In the post-Millennium Development Goals era, global organisations have committed to ending TB by 2030. The strategy consists of three pillars: integrated, patient-centered care and prevention; bold policies and supportive systems; and intensified research and innovation. In the context of the TOSS approach, key priorities are research into how to find more TB cases, the development of new drugs requiring a shorter period of adherence, and new ways to improve the adherence of patients to treatment.
The recently-launched National Action Plan for TB research by the Ministry of Health outlines these priority areas. For the plan to be effective, however, there must be synergy among academics, health practitioners and policymakers, including universities and research centers.
Jet Set TB and synergy to fight TB
Jet Set TB (Jejaring Riset Tuberkulosis, or the Indonesian Network of Tuberculosis Research) has recently been established with the aim of advancing the National Action Plan by developing such synergy among medical practitioners, researchers, TB control program officers, and donors – both current and prospective. The Network was initiated by collaboration between the TB sub-directorate of the Ministry of Health, the National Institute of Research and Development, and academics with interest in TB research, and is currently coordinated by Pandu Riono, MD, PhD, an academic from Universitas Indonesia.
Jet Set TB has developed a National Action Plan for TB research, which has been disseminated to the Ministry of Research and Higher Education, universities, and other research institutions. Jet Set TB also plans to disseminate the National Action Plan to provinces and districts to encourage collaboration between local universities and health authorities to utilise research for development and evaluation of initiatives on controlling TB. Jet Set TB has been developing a website as a communication platform for the Network and for use as an updated repository on TB research in Indonesia.
It comes just in time for the United Nation’s High-Level Meeting on TB scheduled for September 2018, when countries are expected to commit to do more to end the disease.
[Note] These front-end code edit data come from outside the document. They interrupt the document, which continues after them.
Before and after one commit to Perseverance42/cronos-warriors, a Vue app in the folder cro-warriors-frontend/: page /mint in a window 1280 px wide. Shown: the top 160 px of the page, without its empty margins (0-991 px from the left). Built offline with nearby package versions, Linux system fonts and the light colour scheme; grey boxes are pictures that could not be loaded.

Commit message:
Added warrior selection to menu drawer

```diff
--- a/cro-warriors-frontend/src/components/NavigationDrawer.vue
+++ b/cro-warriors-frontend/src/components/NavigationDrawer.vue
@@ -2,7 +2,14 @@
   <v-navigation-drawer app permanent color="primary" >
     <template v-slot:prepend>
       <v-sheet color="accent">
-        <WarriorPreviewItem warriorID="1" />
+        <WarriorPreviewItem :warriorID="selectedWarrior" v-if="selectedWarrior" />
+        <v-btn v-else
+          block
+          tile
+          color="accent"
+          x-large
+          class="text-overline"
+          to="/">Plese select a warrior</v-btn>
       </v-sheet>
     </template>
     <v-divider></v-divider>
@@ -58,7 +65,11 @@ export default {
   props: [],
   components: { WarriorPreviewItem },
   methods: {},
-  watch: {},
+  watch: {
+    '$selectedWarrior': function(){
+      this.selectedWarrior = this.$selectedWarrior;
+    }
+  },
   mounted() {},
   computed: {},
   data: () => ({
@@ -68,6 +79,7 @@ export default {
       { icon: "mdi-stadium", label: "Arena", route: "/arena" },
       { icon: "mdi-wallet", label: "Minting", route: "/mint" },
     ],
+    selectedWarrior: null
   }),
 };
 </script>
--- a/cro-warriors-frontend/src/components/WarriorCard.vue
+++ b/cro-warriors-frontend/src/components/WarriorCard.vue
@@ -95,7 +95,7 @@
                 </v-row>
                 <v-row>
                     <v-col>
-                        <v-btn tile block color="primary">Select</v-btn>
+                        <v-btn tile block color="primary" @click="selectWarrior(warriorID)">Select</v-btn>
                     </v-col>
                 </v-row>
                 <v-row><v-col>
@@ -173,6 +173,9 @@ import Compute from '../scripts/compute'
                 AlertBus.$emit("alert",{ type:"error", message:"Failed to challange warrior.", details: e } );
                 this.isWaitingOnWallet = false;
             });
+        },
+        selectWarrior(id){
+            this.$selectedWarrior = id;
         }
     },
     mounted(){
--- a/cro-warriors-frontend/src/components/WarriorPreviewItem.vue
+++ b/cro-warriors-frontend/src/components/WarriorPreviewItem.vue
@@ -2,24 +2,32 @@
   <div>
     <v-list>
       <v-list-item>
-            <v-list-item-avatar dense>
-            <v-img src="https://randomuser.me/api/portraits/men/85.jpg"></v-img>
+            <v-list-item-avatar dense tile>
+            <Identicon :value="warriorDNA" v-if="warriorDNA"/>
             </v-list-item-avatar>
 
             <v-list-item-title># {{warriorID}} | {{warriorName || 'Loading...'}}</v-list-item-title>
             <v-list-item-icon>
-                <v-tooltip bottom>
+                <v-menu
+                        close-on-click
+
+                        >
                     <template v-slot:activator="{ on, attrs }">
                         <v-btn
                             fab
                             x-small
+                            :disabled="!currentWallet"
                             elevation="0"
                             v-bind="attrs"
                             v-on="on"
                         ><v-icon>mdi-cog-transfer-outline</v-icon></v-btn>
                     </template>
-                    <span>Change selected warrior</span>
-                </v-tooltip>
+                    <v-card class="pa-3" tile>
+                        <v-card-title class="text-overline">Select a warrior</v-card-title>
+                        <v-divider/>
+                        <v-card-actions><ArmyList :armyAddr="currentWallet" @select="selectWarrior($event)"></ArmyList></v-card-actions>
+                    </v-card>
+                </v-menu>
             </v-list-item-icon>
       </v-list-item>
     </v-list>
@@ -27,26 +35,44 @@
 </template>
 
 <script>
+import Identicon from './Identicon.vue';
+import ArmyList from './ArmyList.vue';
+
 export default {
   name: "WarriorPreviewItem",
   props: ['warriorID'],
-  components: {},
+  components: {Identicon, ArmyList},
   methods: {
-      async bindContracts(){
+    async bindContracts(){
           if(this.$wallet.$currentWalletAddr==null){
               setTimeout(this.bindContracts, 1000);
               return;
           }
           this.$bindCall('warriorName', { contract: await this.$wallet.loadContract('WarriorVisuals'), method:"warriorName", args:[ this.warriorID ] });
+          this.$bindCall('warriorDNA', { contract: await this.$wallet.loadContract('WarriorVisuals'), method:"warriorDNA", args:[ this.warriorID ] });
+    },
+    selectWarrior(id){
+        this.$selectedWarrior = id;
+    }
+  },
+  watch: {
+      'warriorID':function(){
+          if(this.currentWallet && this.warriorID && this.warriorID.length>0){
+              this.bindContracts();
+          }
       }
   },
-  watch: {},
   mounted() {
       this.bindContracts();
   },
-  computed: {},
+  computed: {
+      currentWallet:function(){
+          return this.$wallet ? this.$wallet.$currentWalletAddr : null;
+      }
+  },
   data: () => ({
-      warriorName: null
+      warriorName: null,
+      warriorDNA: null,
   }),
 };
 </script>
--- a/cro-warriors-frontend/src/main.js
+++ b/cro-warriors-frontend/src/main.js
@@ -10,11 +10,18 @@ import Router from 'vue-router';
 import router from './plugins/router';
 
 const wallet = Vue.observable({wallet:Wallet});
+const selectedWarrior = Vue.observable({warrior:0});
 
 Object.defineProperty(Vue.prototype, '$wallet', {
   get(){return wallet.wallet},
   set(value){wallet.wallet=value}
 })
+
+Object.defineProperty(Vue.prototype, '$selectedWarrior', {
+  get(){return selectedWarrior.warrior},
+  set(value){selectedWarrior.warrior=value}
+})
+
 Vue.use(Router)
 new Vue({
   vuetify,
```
This will likely include greater investment in research by both governments and the private sector to develop new drugs and diagnostic tools, and create the policy framework needed to promote more screening, monitoring and community engagement required to end this ancient disease. This will also advance the commitment to end TB by 2030, which was included in the Sustainable Development Goals signed by many heads of state in 2015.
Ari Probandari, MD, M.PH, Ph.D. is an academic and researcher at Universitas Sebelas Maret in Indonesia. She is a member of the Indonesia Tuberculosis Expert Committee and the Indonesian Network of Tuberculosis Research.